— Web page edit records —
━━━

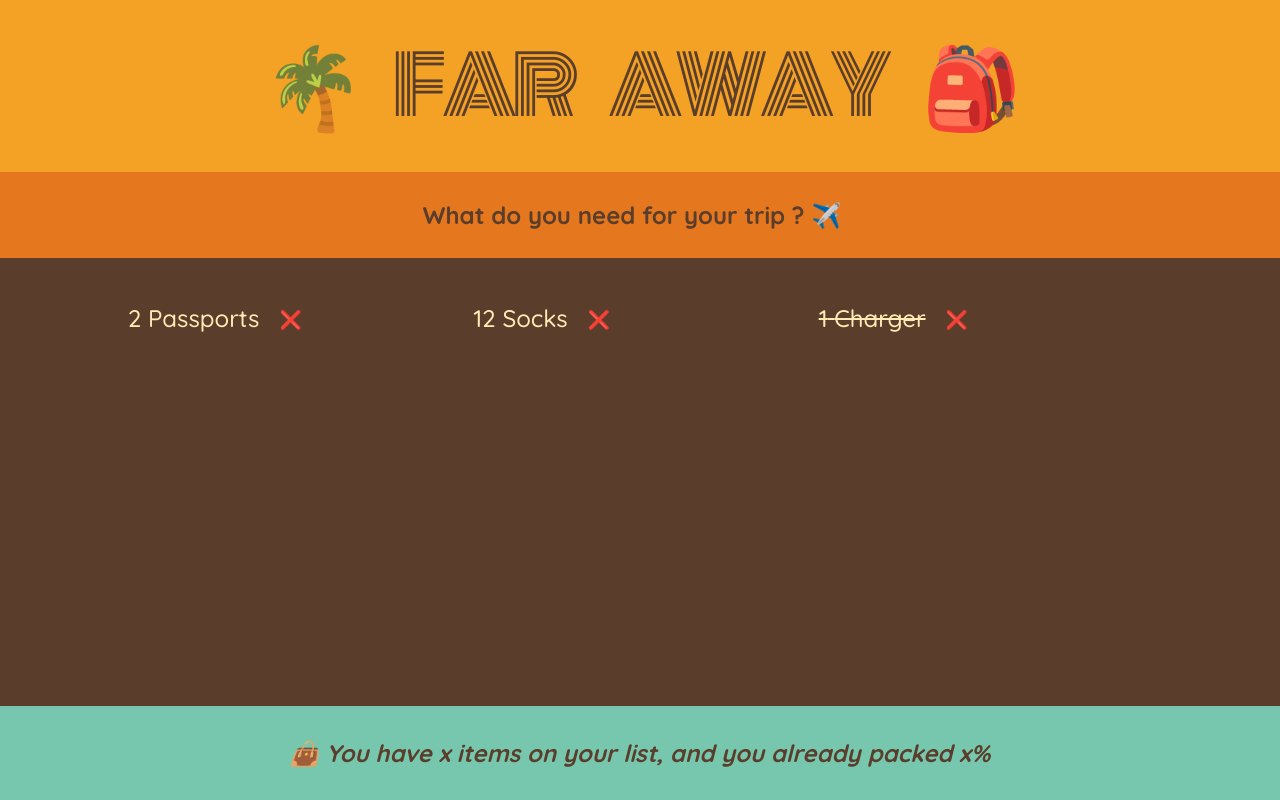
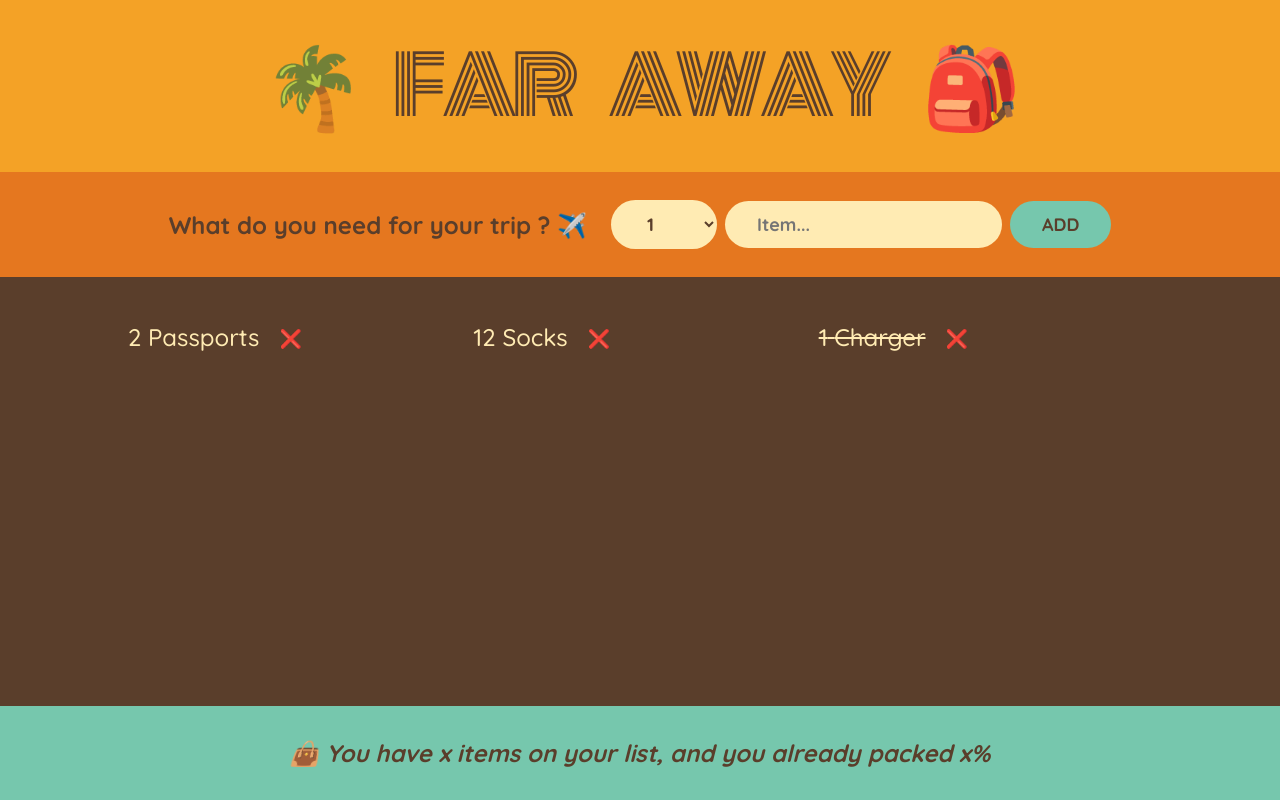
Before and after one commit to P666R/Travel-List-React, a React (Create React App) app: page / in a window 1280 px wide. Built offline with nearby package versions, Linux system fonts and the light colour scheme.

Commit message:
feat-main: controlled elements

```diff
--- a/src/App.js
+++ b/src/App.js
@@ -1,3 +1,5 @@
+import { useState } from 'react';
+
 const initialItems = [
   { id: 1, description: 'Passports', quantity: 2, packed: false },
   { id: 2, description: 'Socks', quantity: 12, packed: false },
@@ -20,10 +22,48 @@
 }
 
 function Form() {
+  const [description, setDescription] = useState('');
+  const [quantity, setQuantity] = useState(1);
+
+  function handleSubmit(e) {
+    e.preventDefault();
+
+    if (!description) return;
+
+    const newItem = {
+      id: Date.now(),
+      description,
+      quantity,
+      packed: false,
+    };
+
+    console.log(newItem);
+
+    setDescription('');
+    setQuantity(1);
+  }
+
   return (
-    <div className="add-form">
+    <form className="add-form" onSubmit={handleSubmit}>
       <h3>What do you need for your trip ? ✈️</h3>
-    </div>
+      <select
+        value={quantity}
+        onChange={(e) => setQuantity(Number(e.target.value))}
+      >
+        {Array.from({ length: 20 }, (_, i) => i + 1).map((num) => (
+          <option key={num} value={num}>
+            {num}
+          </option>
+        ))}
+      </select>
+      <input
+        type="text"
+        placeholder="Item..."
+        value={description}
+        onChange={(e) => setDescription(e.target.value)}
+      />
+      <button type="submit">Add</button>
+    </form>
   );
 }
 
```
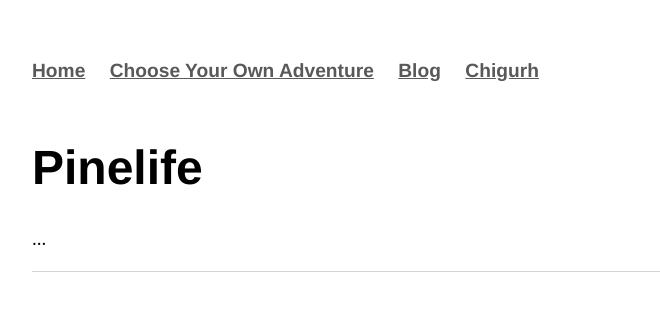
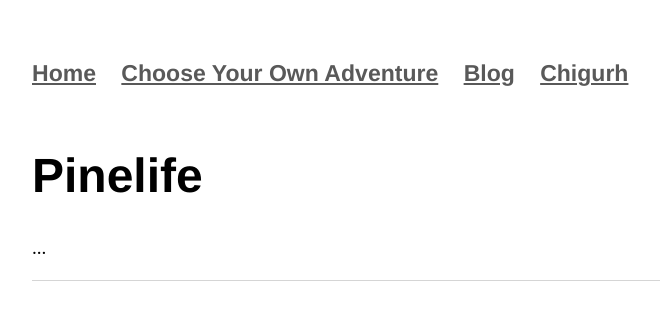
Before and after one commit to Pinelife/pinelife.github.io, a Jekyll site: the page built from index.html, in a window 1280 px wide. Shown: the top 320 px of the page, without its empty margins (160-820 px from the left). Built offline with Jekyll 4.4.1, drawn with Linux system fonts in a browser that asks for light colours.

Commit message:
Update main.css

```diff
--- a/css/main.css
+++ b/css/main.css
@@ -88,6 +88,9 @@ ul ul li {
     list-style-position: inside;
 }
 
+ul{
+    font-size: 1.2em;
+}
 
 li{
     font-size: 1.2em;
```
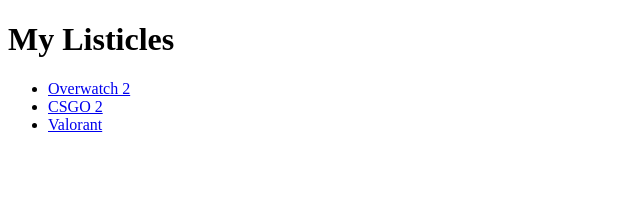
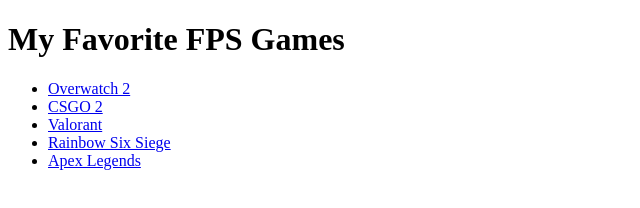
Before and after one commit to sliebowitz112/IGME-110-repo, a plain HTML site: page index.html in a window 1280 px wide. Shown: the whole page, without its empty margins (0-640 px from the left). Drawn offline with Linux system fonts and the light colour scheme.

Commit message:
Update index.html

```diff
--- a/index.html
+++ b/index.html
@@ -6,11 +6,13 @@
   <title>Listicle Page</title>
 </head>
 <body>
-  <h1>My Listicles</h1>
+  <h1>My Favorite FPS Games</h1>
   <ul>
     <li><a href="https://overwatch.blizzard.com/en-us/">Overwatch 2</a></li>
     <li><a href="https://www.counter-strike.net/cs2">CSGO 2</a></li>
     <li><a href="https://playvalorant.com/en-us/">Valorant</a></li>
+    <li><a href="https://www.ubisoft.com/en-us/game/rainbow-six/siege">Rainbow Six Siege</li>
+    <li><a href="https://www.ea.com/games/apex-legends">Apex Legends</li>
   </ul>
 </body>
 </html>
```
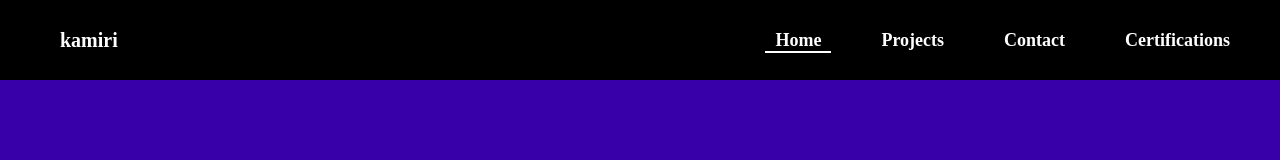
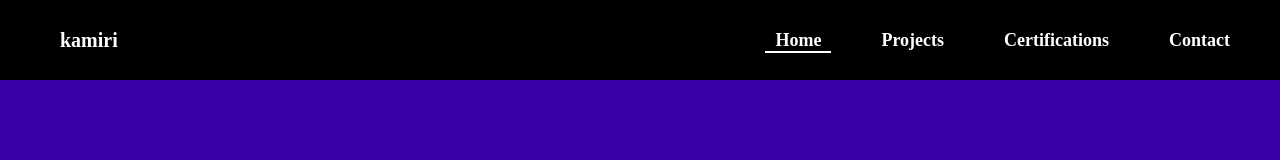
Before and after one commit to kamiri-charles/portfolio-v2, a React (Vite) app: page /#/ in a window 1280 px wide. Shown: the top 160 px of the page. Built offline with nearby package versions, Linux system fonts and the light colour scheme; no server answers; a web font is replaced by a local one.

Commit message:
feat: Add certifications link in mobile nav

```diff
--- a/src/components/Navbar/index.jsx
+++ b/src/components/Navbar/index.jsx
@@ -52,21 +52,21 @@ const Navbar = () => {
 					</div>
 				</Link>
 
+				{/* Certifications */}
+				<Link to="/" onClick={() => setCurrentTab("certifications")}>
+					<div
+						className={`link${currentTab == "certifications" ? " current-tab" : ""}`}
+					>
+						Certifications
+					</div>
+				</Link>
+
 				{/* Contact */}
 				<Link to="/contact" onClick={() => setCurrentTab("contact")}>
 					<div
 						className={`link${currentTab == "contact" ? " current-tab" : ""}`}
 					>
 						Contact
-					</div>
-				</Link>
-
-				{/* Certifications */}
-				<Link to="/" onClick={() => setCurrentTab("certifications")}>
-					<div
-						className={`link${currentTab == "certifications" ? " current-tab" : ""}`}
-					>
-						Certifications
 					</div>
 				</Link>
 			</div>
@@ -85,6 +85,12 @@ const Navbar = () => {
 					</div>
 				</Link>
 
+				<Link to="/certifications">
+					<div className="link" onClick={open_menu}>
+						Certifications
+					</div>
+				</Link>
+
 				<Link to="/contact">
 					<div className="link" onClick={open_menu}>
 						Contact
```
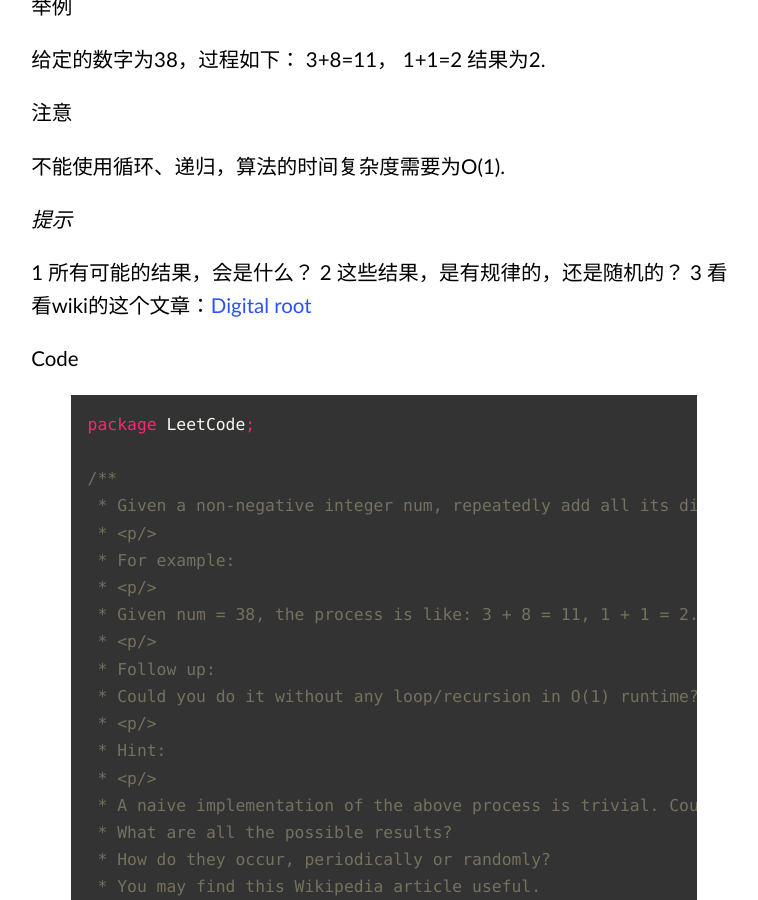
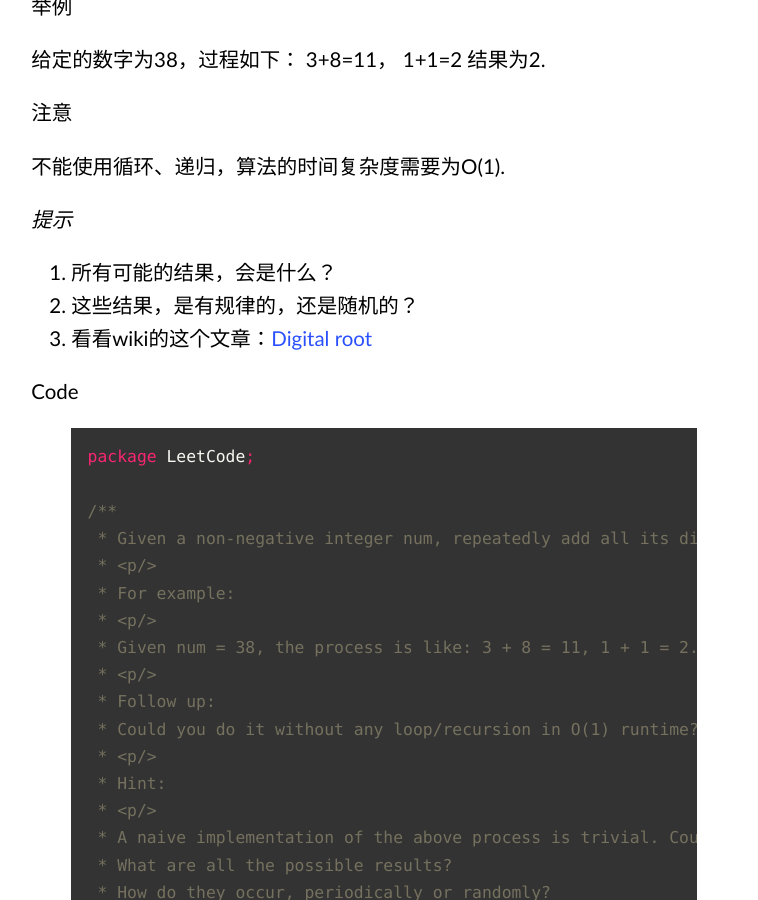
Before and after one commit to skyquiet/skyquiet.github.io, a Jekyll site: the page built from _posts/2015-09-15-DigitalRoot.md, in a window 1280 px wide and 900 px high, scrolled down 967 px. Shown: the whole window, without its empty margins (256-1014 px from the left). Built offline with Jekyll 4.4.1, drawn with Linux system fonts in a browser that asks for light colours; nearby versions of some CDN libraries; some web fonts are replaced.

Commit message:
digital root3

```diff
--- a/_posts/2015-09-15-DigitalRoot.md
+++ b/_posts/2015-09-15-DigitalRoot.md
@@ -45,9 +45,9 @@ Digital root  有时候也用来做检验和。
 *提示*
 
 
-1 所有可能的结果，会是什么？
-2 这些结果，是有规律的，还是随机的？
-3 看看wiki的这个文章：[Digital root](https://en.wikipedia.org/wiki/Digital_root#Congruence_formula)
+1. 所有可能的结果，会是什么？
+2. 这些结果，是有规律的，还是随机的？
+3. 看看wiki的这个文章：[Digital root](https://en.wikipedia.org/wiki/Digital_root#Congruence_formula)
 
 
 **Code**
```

━━━

— Aim of the task —
Your answer must be a single number: the count of lines above that contain the string "main".

— Response to this exercise —
4